by David Downie
Pandolce comes in two basic formats. The old-fashioned one, made in bakeries or at home (by about 10 people in the entire region) is tall, porous, airy and leavened twice, and has a round or dome-shaped form. It’s the Riviera’s answer to Milanese panettone.
The other Ligurian variety, which everyone mistakenly calls all’antica (it’s much more recent in invention) stands only a few inches high, is dense and heavy and fabulously good: take a look at the pic on this page (by Alison Harris, of course).
Both types are studded with pine nuts, raisins and candied fruit, and though both are made year round these days, they’re always at their best—fresh and full of goodies—in the Christmas season. Here in Liguria the holidays stretch from late December through Epifania (Epiphany, January 6), which is also known as La Befana. (La Befana is the frugal, good witch of yesteryear who brings kids wholesome little presents, but has largely been outdone by obese, imported Santa with his huge, expensive, fattening, bankrupting presents).
On my personal top-ten list of best pandolce-makers I would include the following: Panificio Maccarini (in San Rocco di Camogli; larger specimen in photo above), Pasticceria Revello (on the seaside road in Camogli), Panificio Pasticceria Fratelli Terarolli (in Luni, near the Tuscan border), Confetteria Rossi (in Genova), and, of course, the inimitable Irma Pestarino and her family at Pestarino (in the main alleyway in Santa Margherita Ligure; small “baciccia” pandolci in photo above). None of these has ever paid me to write advertising copy, by the way.
If you’ve been reading my posts regularly, by now you’ll know where to find the complete list of pandolce makers—plus hundreds of restaurants, gourmet food shops, focaccia makers, chocolate makers, winemakers and more, more, more. (If you don’t know, click here).

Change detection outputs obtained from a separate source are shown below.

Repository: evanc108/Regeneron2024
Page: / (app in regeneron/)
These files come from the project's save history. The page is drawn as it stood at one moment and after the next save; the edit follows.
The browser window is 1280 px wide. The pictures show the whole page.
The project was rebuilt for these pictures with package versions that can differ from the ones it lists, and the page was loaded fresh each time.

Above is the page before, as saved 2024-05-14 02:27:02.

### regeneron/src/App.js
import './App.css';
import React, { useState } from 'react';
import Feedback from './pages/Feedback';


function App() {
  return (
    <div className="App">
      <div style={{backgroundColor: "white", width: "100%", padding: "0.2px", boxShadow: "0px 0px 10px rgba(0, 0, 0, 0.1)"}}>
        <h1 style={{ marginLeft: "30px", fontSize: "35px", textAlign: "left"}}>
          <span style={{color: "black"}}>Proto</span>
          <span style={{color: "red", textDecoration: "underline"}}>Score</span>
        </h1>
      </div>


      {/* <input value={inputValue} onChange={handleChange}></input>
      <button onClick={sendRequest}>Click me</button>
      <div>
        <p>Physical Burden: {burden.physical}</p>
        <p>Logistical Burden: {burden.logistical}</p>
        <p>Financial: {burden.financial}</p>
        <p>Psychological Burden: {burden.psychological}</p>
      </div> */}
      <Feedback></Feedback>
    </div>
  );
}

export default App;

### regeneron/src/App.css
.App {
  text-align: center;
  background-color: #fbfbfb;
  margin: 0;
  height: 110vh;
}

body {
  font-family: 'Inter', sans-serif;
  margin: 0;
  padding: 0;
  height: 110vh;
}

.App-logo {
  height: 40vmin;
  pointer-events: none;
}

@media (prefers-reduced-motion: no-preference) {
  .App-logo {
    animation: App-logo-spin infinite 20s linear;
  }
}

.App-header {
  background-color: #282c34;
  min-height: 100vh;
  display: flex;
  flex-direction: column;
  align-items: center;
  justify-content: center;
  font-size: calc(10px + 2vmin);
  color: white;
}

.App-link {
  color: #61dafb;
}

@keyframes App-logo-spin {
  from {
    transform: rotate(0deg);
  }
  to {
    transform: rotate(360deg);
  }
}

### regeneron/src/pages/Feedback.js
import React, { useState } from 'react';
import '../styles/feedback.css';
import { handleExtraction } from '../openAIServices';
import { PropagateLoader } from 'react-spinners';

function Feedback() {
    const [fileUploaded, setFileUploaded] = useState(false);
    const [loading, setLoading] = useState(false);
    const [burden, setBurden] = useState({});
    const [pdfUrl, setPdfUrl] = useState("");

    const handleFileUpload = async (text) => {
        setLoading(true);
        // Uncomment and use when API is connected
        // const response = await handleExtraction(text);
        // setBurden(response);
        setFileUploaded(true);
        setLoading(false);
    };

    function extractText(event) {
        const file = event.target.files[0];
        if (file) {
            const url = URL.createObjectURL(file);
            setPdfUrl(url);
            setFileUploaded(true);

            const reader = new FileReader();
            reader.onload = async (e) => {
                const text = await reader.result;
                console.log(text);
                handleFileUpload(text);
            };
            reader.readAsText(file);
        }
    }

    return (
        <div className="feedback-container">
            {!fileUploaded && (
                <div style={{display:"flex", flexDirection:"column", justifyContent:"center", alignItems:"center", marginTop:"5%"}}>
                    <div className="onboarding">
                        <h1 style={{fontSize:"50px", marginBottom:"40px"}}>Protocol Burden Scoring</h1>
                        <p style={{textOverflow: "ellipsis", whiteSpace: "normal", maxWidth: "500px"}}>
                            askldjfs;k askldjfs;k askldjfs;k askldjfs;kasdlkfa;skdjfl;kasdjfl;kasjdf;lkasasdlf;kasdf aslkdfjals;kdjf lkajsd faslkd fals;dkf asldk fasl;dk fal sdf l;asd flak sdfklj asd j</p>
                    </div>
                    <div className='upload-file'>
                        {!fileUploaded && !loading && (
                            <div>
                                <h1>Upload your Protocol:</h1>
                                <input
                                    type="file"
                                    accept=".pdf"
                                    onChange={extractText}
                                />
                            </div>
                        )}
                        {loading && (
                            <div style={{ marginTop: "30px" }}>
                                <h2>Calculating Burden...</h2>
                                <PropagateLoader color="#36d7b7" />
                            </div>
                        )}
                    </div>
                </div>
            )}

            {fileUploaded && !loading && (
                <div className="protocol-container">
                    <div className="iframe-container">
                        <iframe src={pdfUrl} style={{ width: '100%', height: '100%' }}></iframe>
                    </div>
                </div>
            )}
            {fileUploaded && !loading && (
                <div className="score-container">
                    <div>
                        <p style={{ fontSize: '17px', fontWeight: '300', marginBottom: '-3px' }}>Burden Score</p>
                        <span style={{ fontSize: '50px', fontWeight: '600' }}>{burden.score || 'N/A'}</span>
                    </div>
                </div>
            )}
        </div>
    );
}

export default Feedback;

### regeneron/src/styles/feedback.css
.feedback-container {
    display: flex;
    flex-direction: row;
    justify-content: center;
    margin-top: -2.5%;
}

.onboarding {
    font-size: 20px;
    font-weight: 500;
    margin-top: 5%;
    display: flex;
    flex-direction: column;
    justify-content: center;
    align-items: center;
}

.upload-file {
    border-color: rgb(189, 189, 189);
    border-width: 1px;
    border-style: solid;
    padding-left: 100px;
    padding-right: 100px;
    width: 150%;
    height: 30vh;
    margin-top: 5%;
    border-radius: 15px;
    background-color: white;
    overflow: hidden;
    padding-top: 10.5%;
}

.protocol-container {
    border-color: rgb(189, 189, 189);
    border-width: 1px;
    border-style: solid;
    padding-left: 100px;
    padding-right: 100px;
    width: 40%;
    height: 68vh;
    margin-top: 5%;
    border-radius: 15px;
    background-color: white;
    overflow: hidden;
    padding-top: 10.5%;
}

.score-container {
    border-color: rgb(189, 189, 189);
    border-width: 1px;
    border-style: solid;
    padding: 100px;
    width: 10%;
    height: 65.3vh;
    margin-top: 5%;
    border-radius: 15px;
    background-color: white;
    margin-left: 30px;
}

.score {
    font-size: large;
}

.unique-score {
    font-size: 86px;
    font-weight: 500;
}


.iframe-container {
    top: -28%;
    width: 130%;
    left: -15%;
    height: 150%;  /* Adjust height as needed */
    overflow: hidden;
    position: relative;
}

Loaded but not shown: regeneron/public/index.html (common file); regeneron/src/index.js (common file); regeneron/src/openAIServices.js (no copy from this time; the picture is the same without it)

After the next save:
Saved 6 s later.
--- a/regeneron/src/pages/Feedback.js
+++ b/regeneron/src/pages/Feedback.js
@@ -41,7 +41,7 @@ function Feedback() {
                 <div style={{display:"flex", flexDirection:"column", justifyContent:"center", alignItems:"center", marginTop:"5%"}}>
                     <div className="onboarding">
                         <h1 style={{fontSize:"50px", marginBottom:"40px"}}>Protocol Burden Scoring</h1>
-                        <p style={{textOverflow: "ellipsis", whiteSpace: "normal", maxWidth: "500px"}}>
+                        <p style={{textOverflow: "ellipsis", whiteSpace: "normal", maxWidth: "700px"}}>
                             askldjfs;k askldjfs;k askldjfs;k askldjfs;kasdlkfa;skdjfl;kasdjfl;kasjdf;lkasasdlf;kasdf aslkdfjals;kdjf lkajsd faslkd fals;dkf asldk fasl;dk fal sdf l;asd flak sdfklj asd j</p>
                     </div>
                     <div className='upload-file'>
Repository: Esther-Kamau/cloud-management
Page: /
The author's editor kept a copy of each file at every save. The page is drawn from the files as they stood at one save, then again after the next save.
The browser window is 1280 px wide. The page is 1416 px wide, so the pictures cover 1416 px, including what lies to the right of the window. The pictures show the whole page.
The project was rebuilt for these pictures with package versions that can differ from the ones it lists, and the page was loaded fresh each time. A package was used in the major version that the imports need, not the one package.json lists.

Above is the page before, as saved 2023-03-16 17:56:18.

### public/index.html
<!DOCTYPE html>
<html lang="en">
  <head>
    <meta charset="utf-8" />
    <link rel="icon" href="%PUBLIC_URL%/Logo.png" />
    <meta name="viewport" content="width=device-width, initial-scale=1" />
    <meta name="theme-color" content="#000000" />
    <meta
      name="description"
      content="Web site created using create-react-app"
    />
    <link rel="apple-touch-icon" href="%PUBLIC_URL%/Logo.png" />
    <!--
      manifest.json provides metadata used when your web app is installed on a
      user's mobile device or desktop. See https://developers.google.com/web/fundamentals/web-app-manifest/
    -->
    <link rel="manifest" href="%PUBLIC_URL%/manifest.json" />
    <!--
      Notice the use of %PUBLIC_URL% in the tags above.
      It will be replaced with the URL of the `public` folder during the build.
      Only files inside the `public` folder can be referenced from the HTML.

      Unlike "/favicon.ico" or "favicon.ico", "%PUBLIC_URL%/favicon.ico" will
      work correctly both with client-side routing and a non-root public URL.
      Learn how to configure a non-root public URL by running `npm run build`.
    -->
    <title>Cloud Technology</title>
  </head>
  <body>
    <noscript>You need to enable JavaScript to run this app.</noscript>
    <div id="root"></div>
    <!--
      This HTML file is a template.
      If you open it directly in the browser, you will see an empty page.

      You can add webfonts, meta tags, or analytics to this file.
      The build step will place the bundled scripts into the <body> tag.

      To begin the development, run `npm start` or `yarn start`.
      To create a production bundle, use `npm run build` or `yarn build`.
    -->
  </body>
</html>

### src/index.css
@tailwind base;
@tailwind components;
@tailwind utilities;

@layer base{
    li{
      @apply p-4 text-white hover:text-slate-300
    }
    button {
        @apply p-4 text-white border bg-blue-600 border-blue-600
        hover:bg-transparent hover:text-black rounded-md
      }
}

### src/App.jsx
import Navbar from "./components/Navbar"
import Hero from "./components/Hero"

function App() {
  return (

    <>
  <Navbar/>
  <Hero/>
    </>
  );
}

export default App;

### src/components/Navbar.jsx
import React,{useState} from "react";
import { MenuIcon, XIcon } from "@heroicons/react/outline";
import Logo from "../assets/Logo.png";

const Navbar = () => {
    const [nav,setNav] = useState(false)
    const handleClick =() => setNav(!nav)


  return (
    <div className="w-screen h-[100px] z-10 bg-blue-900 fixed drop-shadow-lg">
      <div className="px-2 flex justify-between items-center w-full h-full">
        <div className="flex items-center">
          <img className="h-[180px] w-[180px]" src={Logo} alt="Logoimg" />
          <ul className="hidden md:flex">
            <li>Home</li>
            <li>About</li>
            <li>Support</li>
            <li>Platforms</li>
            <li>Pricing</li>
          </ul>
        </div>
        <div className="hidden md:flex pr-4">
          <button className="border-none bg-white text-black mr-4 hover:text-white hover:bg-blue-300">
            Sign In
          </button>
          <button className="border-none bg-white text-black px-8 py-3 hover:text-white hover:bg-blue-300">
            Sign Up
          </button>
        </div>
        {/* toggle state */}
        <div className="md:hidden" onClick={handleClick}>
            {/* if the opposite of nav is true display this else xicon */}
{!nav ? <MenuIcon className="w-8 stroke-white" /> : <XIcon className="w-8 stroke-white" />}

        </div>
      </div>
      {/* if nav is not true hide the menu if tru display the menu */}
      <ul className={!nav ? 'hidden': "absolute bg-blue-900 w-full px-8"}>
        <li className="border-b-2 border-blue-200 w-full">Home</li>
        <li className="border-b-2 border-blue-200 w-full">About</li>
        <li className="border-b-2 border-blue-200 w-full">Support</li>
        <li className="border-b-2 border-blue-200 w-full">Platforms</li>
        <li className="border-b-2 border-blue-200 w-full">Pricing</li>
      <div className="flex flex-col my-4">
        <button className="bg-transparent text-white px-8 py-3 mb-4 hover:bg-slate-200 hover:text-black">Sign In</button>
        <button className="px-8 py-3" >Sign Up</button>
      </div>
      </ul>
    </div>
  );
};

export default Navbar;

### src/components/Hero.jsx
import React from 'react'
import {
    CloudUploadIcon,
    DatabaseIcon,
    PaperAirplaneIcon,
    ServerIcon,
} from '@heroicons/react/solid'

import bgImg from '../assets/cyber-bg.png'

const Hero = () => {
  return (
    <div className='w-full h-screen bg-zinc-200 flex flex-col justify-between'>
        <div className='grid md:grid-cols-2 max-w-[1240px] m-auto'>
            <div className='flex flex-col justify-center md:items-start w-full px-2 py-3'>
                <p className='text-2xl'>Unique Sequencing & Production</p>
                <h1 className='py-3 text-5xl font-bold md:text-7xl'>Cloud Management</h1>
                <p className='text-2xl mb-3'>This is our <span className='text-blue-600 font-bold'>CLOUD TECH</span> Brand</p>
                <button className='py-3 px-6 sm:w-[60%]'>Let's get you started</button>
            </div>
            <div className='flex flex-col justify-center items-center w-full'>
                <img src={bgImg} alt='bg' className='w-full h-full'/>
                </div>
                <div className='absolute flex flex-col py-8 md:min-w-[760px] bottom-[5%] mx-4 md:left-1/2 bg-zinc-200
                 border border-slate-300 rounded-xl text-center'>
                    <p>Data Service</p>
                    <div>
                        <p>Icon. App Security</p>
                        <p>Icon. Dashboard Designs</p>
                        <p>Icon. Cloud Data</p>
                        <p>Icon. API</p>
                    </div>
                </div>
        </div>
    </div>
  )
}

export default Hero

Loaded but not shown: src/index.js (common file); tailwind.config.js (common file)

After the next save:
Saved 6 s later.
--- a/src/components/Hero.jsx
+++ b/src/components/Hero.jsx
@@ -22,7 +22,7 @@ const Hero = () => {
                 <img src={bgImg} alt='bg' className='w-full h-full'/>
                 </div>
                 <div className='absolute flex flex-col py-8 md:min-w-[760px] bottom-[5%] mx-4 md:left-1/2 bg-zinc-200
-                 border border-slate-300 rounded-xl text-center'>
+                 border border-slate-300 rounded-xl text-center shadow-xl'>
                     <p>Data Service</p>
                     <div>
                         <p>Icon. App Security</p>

For the handful of intrepid home bakers willing to do some hard but pleasant work, and wait for the results, here’s a free recipe for pandolce, the classic leavened Ligurian Christmas cake that some fundamentalist locals still make at home, a loving ritual. (The recipe is adapted from my book, Enchanted Liguria. As you’ll know by now, it’s out of print—meaning, hey, no worries, this is free free free! Like everything on the Internet! Gratis! Why should writers or photographers earn a living off their work anyway? Royalties? A thing of the past! Writers and photographers — we’re all citizen writers and photographers now — should give everything away, and live like air ferns, letting Google and others in the corporate profit-sphere deal with the messy business of money… Am I being ironic? Never!)
Assemble the following ingredients:
About 1 and 3/4 oz. brewer’s yeast
About 7 cups of all purpose flour (that’s a kilo, by the way), plus extra if needed
Patience—you have to wait 12 hours or more for the yeasty mother to be ready!
2 to 3 tablespoons orange flower water
About 1 cup Marsala or other sweet wine suitable for cooking
2 sticks of unsalted butter, melted
About 1 cup sugar
1 ounce fennel seeds
3 1/2 ounces pine nuts
5 ounces raisins
1 cup mixed candied fruit
A pinch of salt
Milk, warm, a few tablespoons at a time (you might need up to 1/2 cup of it)
Now, have fun, and remember this is a two-day process (bye bye, busy Internauts):
1. Stir the brewer’s yeast into a cup of warm water and add as much of the flour as the yeasty water will absorb. Kneed and let sit, covered, in a warm spot, for about 12 hours. Use this as your pasta madre (i.e. a mother or leavening agent).
2. Pour the remaining flour into a mound, dig a crater into it and add the mother. Drizzle in the orange flower water and Marsala and add the melted butter. Kneed slowly, with your fingers and palms, adding the the remaining ingredients, about 6 minutes total (kneed too long and the dough will get rubbery). Add milk by the tablespoon if necessary to keep the dough moist and just elastic enough to handle.
3. Shape the dough into a round loaf, set it in a greased round oven pan about 8 inches in diameter, drape a dishcloth over the pan and let the dough rise for about 12 hours.
4. Uncover your pale, risen pandolce loaf and score the top of it with a knife to make a triangle (or some other shape to your liking). Bake in a preheated hot oven at 425F for about 1 hour, until the pandolce is golden brown, and a toothpick or spaghetto (that’s singular for spaghetti) when stuck into it comes out dry. Let the pandolce cool to room temperature before serving it.
Goes great with coffee, tea, dry white wine, sweet dessert wine such as Ligurian Sciacchetrà…